You never use water to put out a grease fire in your kitchen. But specialists who extinguish oil well fires do use water to cool and dampen the area around the well. The fire itself is blown out with explosives.
You’ve probably seen pictures of oil wells burning — plumes of flame and black smoke shooting skyward.
Hundreds of oil wells were set aflame in Kuwait in 1991 — more oil wells have burned this year. The fires make flaming geysers because the oil wells in Kuwait and southern Iraq are geo-pressured. The rising oil is trapped underground by the weight of the rock on top. There’s so much oil, under so much pressure, that when you take the welltop off, the oil sprays up into the sky. The oil fires in Kuwait in 1991 were started by exploding charges that blew off the wellheads and ignited the oil.
Droplets of unburned oil sprayed into the air, so that aircraft flying over burning wells in Kuwait that year returned with their wings coated with oil. In the dozen years since then, scientists have studied these oil fires. They know that smoke from burning wells contains carcinogens and pollutants such as carbon monoxide, soot, and sulfur dioxide — a prime component in acid rain. Well fires in Kuwait are now known to have released 500 million tons of carbon dioxide, the leading cause of global warming.
When the burning oil shoots up and mixes with the air, it makes a hotter fire and billows of thick black smoke.
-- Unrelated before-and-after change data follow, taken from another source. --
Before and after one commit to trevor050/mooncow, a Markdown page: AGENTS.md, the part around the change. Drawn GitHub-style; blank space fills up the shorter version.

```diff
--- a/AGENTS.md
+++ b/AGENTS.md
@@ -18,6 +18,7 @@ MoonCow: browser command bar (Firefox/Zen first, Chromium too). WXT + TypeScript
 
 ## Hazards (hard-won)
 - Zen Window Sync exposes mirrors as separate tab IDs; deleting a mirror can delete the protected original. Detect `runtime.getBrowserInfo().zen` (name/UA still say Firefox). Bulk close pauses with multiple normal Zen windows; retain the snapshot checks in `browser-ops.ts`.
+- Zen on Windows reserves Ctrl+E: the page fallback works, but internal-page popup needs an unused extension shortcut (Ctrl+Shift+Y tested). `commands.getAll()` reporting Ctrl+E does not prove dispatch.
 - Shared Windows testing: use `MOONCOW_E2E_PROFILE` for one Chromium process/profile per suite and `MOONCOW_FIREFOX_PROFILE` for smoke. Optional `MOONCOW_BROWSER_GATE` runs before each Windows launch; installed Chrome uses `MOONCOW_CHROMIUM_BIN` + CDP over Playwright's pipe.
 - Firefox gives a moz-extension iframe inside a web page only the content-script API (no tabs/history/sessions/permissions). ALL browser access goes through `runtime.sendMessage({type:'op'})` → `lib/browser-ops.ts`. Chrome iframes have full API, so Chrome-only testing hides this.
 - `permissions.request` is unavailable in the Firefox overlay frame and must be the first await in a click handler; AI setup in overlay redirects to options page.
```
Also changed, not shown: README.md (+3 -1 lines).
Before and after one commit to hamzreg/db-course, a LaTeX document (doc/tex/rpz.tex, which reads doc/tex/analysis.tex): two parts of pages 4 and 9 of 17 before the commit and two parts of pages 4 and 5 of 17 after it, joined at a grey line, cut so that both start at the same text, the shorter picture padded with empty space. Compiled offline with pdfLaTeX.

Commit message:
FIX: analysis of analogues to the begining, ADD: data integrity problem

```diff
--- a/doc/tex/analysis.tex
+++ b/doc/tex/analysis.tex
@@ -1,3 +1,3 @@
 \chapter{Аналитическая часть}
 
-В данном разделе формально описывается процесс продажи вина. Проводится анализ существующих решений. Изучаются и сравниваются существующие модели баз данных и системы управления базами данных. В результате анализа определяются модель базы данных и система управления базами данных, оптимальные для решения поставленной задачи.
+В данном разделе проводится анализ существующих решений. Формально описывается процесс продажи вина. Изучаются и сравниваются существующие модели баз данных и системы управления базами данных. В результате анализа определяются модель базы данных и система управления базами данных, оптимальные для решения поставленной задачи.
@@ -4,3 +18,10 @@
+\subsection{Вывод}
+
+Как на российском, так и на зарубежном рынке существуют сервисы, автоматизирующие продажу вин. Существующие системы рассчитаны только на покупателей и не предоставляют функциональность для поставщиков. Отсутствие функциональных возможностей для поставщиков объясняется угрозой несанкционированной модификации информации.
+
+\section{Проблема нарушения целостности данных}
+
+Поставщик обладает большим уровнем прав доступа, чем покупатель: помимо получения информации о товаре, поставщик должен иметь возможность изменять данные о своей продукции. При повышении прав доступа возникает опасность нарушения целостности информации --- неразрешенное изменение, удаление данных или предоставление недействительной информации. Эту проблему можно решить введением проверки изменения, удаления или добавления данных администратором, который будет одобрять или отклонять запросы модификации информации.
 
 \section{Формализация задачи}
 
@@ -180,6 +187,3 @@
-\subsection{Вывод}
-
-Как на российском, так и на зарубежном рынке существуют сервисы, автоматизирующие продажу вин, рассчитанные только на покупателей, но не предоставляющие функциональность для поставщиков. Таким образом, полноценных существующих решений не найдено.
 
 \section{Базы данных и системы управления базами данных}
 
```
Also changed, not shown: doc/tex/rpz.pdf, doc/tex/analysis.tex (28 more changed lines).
If the fire isn’t extinguished, it will keep burning as long as it’s geo-pressured – that is, as long as the oil is pushed aboveground — there’s not enough oxygen for oil to burn underground.
Now, a dozen years later, scientists still aren’t sure how much damage burning oil wells in Kuwait inflicted on the planet and human health.